-- The problem --
Restate the data exactly as given and keep the pictures out.

** Dataset records follows **

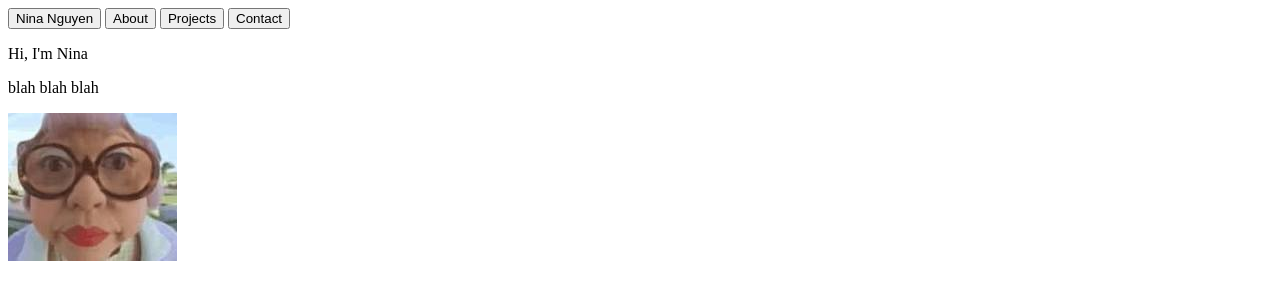
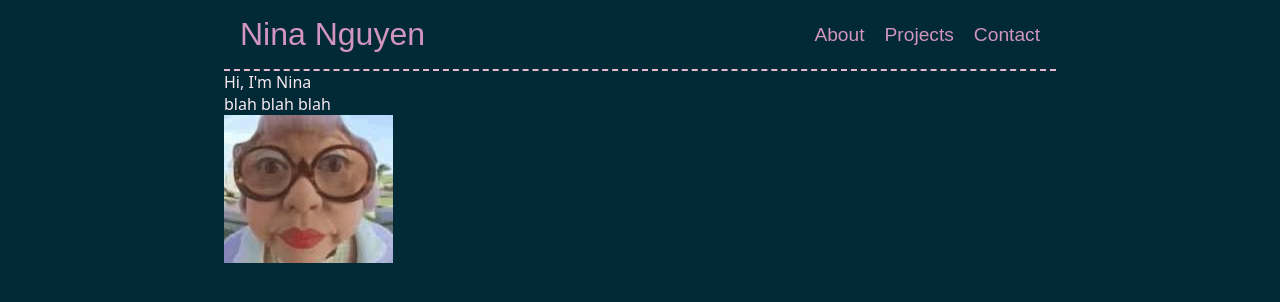
Before and after one commit to NinaVsWorld/restaurant-page, a website built with webpack: page src/index.html in a window 1280 px wide. Built offline with nearby package versions, Linux system fonts and the light colour scheme.

Commit message:
Styled navbar

```diff
--- a/src/index.html
+++ b/src/index.html
@@ -6,14 +6,18 @@
     <title>Untitled Nina Project</title>
 </head>
 <body>
-    <head>
+    <div class="container">
+        <header>
             <nav>
                 <button class="home">Nina Nguyen</button>
+                <div class="tabs">
                     <button class="about">About</button>
                     <button class="projects">Projects</button>
                     <button class="contact">Contact</button>
+                </div>
             </nav>
-    </head>
+        </header>
         <div id="content"></div>
+    </div>
 </body>
 </html>
--- a/src/style.css
+++ b/src/style.css
@@ -0,0 +1,54 @@
+* {
+    margin: 0;
+    padding: 0;
+}
+
+body {
+    --background-colour: #012a36;
+    --primary-text-colour: #F8E9F1;
+    --link-colour: #d295bf;
+    --secondary-text-colour: #A0A0A0;
+    --border-colour: #e6bccd;
+
+    display: flex;
+    align-items: center;
+    flex-direction: column;
+    background-color: var(--background-colour);
+    color: var(--primary-text-colour);
+    font-family: system-ui, -apple-system, BlinkMacSystemFont,
+               "Segoe UI", Roboto, Helvetica, Arial, sans-serif;
+}
+
+.container {
+    width: 65%;
+}
+
+nav {
+    display: flex;
+    align-items: center;
+    padding: 1em;
+}
+
+.home {
+    margin-right: auto;
+    font-size: 2rem;
+}
+
+header {
+    border-bottom: var(--border-colour) 2px dashed;
+}
+
+button {
+    background-color: var(--background-colour);
+    color: var(--link-colour);
+    border: none;
+}
+
+.tabs {
+    display: flex;
+    gap: 20px;
+}
+
+.tabs button {
+    font-size: 1.2rem;
+}
```
Lines whose indentation alone changed are shown as unchanged.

** End of Dataset records **

-- Answer section --
Before and after one commit to NinaVsWorld/restaurant-page, a website built with webpack: page src/index.html in a window 1280 px wide. Built offline with nearby package versions, Linux system fonts and the light colour scheme.

Commit message:
Styled navbar

```diff
--- a/src/index.html
+++ b/src/index.html
@@ -6,14 +6,18 @@
     <title>Untitled Nina Project</title>
 </head>
 <body>
-    <head>
+    <div class="container">
+        <header>
             <nav>
                 <button class="home">Nina Nguyen</button>
+                <div class="tabs">
                     <button class="about">About</button>
                     <button class="projects">Projects</button>
                     <button class="contact">Contact</button>
+                </div>
             </nav>
-    </head>
+        </header>
         <div id="content"></div>
+    </div>
 </body>
 </html>
--- a/src/style.css
+++ b/src/style.css
@@ -0,0 +1,54 @@
+* {
+    margin: 0;
+    padding: 0;
+}
+
+body {
+    --background-colour: #012a36;
+    --primary-text-colour: #F8E9F1;
+    --link-colour: #d295bf;
+    --secondary-text-colour: #A0A0A0;
+    --border-colour: #e6bccd;
+
+    display: flex;
+    align-items: center;
+    flex-direction: column;
+    background-color: var(--background-colour);
+    color: var(--primary-text-colour);
+    font-family: system-ui, -apple-system, BlinkMacSystemFont,
+               "Segoe UI", Roboto, Helvetica, Arial, sans-serif;
+}
+
+.container {
+    width: 65%;
+}
+
+nav {
+    display: flex;
+    align-items: center;
+    padding: 1em;
+}
+
+.home {
+    margin-right: auto;
+    font-size: 2rem;
+}
+
+header {
+    border-bottom: var(--border-colour) 2px dashed;
+}
+
+button {
+    background-color: var(--background-colour);
+    color: var(--link-colour);
+    border: none;
+}
+
+.tabs {
+    display: flex;
+    gap: 20px;
+}
+
+.tabs button {
+    font-size: 1.2rem;
+}
```
Lines whose indentation alone changed are shown as unchanged.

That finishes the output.